Some decisions are easier than others. And occasionally, the painting seems to decide everything for itself and we are merely bystanders. At times we may find ourselves hesitating, second-guessing our decisions or even being paralyzed by it all and putting the brush down.
There are many exercises to overcome these hurdles, and I’m here to talk about one in particular. Ink!
Why draw with ink?
- Deeper understanding of the subject
- The lines are permanent. This really forces me to observe more closely than if I was using pencil, which can be erased. Intense, close observation over time leads to a deeper understanding of my subject.

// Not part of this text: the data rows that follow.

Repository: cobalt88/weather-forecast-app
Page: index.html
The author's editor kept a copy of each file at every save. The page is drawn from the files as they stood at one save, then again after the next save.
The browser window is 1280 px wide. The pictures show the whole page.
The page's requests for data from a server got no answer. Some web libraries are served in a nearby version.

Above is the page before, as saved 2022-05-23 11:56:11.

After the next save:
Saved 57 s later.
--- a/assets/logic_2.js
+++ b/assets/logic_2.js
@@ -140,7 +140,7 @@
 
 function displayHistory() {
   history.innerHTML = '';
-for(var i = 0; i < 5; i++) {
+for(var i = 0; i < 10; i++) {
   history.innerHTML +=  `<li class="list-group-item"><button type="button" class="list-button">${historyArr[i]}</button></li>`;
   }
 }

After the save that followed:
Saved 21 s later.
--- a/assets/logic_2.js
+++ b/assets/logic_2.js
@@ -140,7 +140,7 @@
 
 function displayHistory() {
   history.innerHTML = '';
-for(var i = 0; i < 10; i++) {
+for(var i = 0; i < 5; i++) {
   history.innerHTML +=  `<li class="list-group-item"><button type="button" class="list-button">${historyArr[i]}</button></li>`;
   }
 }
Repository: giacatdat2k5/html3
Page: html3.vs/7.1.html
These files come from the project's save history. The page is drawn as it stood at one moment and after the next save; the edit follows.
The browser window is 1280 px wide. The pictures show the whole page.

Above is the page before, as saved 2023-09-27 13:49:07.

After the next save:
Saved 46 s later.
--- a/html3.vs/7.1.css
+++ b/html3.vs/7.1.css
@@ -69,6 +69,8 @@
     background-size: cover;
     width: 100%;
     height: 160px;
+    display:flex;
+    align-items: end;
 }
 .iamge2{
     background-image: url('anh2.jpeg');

- Ink drawing is all about commitment. The pressure of the permanent line forces me to pay closer attention to the quality and thickness of the line, shapes of the form, scale, and everything else important. It’s not about making perfect lines, nor is my painting about making perfect brush strokes. It’s more about committing to my choices and continuing on, accepting them for what they are. This repetition slowly grows my confidence. Perfection < awareness!
- Without the need of a pencil sketch before starting the ink lines, speed is increased. The decision making process becomes more streamlined, as well. After lots of ink sketching I am less afraid to dive straight into painting my forms, not worrying about making a perfect under-sketch. No, it’s not a race, but efficiency of time is important to me.
All of this applies directly to my painting process. Every since time I sketch with ink, I improve in at least one of these areas.
Remember, drawing is the foundation of our paintings (any form of representational art) and should be practiced as often as possible.
Tips for drawing directly with ink
Tip#1: Forget perfection
By trying to be perfect, we do ourselves a disservice. No one is perfect.
I am a very expressive painter, and the last thing I want is for someone to tell me my painting looks like a photo.
Perhaps this isn’t a problem for everyone, but I am often astonished at how quickly I fall into the trap of perfectionism. While drawing, this manifests itself as slow and short scratchy marks, never fully committing to a nice solid line. I want to “ease” into the line. The pencil wants to move, but I hesitate, second guessing myself, or worse, constantly erasing.
With ink, I’m quickly reminded that I’ll never make a perfect line, nor do I need to. The first little wobble presents itself rather quickly. Suddenly I’m free. I’m able to focus on capturing my scene with more life and energy. Yes, I want to be accurate so the subject is recognizable, but I don’t want it to be stiff and boring.
Tip #2: Use Light Ink
If you’re new to this, or having a day where you feel a little apprehensive, try this. Start with lighter colored ink of any kind. In my case, I use a very light marker (Tombow dual brush pen). This reduces the pressure, but not as much as pencil would. When I start drawing on top with my “final” lines, I’m using the pre-sketch to guide me, But the light ink practically disappears under the final drawing. Later, after I’ve drawn the subject multiple times and gained more confidence, I don’t need the light marker as often.
Same page – Do you notice the “light” lines underneath? A little. But it doesn’t detract from the final drawing.
Tip #3: Start with shapes, not lines
Feeling a little bored of lines, or just want to change the way you approach a drawing? Start with shapes.
Instead of drawing your lines then filling in with color, do the opposite. Here you can see I filled in a large area of blue first (comprised of the boat and the shadows on the ground). Then I drew on top with my fountain pen.
This can be a little more tricky if you aren’t used to it, but I find after a while it’s easier to see big shapes like shadows than it is to see outlines. Now, the first thing I see when I look at my subjects are big shapes of shadows.
Or take it a step further – markers without lines.
This is excellent practice for studying forms/accuracy of shapes. I suggest starting with the biggest shadow areas, then working your way down to more details.
Have any tips you want to share? Leave a comment below!
My favorite Ink Tools
See all my favorite drawing tools here.